═════ Data section

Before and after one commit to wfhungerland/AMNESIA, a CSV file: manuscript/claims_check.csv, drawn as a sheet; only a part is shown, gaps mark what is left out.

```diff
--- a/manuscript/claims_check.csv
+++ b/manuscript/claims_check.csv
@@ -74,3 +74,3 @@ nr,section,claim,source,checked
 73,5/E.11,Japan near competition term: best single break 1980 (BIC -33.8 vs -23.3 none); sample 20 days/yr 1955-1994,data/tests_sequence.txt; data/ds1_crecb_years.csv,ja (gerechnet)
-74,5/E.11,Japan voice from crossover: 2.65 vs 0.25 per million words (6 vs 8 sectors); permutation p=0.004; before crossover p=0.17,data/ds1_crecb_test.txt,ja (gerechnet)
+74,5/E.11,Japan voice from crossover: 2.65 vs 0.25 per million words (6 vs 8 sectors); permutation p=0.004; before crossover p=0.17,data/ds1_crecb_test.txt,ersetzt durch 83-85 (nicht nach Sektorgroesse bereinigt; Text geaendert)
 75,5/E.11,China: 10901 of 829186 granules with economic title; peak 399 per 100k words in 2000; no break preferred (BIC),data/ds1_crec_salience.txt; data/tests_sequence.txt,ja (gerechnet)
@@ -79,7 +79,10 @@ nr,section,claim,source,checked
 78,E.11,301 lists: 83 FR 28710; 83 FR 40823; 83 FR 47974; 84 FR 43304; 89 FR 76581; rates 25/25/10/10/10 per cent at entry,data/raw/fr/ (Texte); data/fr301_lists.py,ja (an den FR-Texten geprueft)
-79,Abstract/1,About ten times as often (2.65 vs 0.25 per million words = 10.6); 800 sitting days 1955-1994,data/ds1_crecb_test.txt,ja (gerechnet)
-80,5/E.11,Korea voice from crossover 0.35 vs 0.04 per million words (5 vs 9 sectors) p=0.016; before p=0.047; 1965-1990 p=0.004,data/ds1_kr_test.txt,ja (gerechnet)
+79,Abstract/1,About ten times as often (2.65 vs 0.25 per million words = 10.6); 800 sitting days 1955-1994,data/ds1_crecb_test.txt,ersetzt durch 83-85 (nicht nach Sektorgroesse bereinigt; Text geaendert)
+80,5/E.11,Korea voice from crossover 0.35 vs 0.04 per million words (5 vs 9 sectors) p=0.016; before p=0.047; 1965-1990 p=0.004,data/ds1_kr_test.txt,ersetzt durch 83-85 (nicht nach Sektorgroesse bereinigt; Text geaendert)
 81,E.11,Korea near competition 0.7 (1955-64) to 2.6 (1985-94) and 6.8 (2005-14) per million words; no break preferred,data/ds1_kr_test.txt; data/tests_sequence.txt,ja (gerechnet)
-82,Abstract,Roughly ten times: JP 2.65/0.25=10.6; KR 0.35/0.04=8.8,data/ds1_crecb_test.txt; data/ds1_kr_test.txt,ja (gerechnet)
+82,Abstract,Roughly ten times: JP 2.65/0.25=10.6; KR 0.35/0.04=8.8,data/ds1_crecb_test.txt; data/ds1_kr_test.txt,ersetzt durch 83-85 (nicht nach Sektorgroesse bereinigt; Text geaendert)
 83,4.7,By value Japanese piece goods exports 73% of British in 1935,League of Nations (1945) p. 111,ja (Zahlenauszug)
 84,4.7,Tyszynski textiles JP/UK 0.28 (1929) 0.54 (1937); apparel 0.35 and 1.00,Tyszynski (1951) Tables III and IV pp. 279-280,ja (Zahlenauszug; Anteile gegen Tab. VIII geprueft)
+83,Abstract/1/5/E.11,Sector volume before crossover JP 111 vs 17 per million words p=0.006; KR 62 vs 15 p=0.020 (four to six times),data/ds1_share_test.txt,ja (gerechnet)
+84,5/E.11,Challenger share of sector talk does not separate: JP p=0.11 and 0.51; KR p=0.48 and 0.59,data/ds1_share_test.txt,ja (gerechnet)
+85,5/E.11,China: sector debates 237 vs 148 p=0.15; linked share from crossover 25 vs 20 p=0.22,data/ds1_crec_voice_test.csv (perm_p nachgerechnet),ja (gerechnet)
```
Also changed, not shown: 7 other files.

══════════

**What you will do**
Retype each line of the listing exactly as it was given above.

**Solution to this task**
Before and after one commit to wfhungerland/AMNESIA, a CSV file: manuscript/claims_check.csv, drawn as a sheet; only a part is shown, gaps mark what is left out.

```diff
--- a/manuscript/claims_check.csv
+++ b/manuscript/claims_check.csv
@@ -74,3 +74,3 @@ nr,section,claim,source,checked
 73,5/E.11,Japan near competition term: best single break 1980 (BIC -33.8 vs -23.3 none); sample 20 days/yr 1955-1994,data/tests_sequence.txt; data/ds1_crecb_years.csv,ja (gerechnet)
-74,5/E.11,Japan voice from crossover: 2.65 vs 0.25 per million words (6 vs 8 sectors); permutation p=0.004; before crossover p=0.17,data/ds1_crecb_test.txt,ja (gerechnet)
+74,5/E.11,Japan voice from crossover: 2.65 vs 0.25 per million words (6 vs 8 sectors); permutation p=0.004; before crossover p=0.17,data/ds1_crecb_test.txt,ersetzt durch 83-85 (nicht nach Sektorgroesse bereinigt; Text geaendert)
 75,5/E.11,China: 10901 of 829186 granules with economic title; peak 399 per 100k words in 2000; no break preferred (BIC),data/ds1_crec_salience.txt; data/tests_sequence.txt,ja (gerechnet)
@@ -79,7 +79,10 @@ nr,section,claim,source,checked
 78,E.11,301 lists: 83 FR 28710; 83 FR 40823; 83 FR 47974; 84 FR 43304; 89 FR 76581; rates 25/25/10/10/10 per cent at entry,data/raw/fr/ (Texte); data/fr301_lists.py,ja (an den FR-Texten geprueft)
-79,Abstract/1,About ten times as often (2.65 vs 0.25 per million words = 10.6); 800 sitting days 1955-1994,data/ds1_crecb_test.txt,ja (gerechnet)
-80,5/E.11,Korea voice from crossover 0.35 vs 0.04 per million words (5 vs 9 sectors) p=0.016; before p=0.047; 1965-1990 p=0.004,data/ds1_kr_test.txt,ja (gerechnet)
+79,Abstract/1,About ten times as often (2.65 vs 0.25 per million words = 10.6); 800 sitting days 1955-1994,data/ds1_crecb_test.txt,ersetzt durch 83-85 (nicht nach Sektorgroesse bereinigt; Text geaendert)
+80,5/E.11,Korea voice from crossover 0.35 vs 0.04 per million words (5 vs 9 sectors) p=0.016; before p=0.047; 1965-1990 p=0.004,data/ds1_kr_test.txt,ersetzt durch 83-85 (nicht nach Sektorgroesse bereinigt; Text geaendert)
 81,E.11,Korea near competition 0.7 (1955-64) to 2.6 (1985-94) and 6.8 (2005-14) per million words; no break preferred,data/ds1_kr_test.txt; data/tests_sequence.txt,ja (gerechnet)
-82,Abstract,Roughly ten times: JP 2.65/0.25=10.6; KR 0.35/0.04=8.8,data/ds1_crecb_test.txt; data/ds1_kr_test.txt,ja (gerechnet)
+82,Abstract,Roughly ten times: JP 2.65/0.25=10.6; KR 0.35/0.04=8.8,data/ds1_crecb_test.txt; data/ds1_kr_test.txt,ersetzt durch 83-85 (nicht nach Sektorgroesse bereinigt; Text geaendert)
 83,4.7,By value Japanese piece goods exports 73% of British in 1935,League of Nations (1945) p. 111,ja (Zahlenauszug)
 84,4.7,Tyszynski textiles JP/UK 0.28 (1929) 0.54 (1937); apparel 0.35 and 1.00,Tyszynski (1951) Tables III and IV pp. 279-280,ja (Zahlenauszug; Anteile gegen Tab. VIII geprueft)
+83,Abstract/1/5/E.11,Sector volume before crossover JP 111 vs 17 per million words p=0.006; KR 62 vs 15 p=0.020 (four to six times),data/ds1_share_test.txt,ja (gerechnet)
+84,5/E.11,Challenger share of sector talk does not separate: JP p=0.11 and 0.51; KR p=0.48 and 0.59,data/ds1_share_test.txt,ja (gerechnet)
+85,5/E.11,China: sector debates 237 vs 148 p=0.15; linked share from crossover 25 vs 20 p=0.22,data/ds1_crec_voice_test.csv (perm_p nachgerechnet),ja (gerechnet)
```
Also changed, not shown: 7 other files.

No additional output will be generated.